Abstract
It appears that consciousness science is progressing deeply, especially in its search for the neural correlates of consciousness (the NCC). Can contemporary research on the NCC give us a new understanding of the difference between cognitive machinery and the phenomenal flow of consciousness?

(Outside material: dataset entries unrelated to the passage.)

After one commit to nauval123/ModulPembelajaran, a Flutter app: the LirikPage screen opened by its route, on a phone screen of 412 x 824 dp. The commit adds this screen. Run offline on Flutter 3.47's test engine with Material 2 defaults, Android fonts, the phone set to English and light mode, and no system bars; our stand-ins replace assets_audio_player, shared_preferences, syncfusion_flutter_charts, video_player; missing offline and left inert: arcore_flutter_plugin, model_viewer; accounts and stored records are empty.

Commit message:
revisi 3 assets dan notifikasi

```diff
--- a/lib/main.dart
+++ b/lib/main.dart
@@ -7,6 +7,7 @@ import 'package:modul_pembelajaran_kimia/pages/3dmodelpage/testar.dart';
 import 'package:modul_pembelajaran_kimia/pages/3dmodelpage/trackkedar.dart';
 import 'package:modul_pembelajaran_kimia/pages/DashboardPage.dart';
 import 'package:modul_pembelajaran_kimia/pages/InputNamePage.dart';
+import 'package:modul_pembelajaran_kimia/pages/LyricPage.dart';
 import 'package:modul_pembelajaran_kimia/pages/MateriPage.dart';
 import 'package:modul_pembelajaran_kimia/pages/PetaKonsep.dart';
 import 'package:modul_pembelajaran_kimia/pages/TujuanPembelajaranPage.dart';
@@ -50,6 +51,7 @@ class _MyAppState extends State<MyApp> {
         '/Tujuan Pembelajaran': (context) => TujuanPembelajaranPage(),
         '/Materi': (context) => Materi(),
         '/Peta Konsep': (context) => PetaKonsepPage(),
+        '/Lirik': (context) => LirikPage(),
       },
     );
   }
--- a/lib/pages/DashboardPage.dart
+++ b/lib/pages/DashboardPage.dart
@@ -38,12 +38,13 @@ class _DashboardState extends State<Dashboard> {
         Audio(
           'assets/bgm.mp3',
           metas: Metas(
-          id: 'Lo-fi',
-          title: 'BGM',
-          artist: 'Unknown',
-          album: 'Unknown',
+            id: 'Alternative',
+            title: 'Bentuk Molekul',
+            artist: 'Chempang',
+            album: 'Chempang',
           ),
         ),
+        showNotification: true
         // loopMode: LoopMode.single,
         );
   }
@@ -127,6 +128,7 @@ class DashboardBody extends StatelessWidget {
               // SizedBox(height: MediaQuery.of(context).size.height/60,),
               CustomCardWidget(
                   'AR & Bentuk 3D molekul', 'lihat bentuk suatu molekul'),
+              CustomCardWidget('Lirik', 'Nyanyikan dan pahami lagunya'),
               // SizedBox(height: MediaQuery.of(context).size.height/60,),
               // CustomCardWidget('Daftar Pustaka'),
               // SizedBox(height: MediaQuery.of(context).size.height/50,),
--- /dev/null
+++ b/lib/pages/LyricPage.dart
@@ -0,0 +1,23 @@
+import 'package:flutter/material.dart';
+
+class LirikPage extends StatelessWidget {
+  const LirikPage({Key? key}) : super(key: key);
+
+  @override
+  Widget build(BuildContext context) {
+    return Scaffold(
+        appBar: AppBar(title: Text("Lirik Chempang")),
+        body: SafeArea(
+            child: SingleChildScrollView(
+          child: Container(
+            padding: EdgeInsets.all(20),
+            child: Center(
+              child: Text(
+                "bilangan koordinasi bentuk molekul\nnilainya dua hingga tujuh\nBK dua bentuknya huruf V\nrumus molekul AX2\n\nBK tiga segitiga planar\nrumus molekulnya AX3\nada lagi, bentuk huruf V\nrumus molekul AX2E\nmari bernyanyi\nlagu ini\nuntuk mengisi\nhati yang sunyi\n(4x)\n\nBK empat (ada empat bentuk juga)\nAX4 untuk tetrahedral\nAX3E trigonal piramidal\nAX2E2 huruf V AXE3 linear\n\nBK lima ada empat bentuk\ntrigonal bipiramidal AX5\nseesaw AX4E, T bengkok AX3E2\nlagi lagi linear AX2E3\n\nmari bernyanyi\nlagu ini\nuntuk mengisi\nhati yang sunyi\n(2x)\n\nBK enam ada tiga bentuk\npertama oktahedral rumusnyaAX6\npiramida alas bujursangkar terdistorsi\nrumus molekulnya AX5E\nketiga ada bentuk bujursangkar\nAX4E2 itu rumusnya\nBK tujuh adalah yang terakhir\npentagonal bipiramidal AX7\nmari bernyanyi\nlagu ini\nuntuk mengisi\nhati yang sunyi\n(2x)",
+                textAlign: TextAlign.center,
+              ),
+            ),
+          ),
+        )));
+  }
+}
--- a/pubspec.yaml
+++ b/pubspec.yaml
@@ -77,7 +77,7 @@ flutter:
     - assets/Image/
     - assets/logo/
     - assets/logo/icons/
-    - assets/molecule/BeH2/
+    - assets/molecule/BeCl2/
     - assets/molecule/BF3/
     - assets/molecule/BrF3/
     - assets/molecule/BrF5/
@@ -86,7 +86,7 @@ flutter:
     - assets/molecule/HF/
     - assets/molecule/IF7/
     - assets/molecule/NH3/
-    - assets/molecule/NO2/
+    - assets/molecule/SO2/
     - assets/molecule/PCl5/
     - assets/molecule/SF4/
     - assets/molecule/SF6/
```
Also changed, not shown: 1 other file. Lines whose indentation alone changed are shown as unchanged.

          There are two main approaches to solving this problem, one is functional-based (focusing on the assumption of eliminative materialism: that consciousness can be reduced to our cognitive functions), the other is state-based (focusing on the assumption that in a certain sense phenomenal consciousness overflows cognitive accessibility). From a conceptual point of view both approaches are problematic: the functional-based approach seems to set aside such crucial aspects of consciousness as its phenomenology; and the state-based approach seems to overestimate first-person conscious experience in trying to demonstrate that the core neural bases for phenomenal consciousness and for access consciousness are located in anatomically separate regions of our brain. I will discuss the line of argumentation of both approaches in order to see whether the experimental paradigms in a search for the NCC bring new light to the fundamental difference between cognitive machinery and the phenomenal flow of consciousness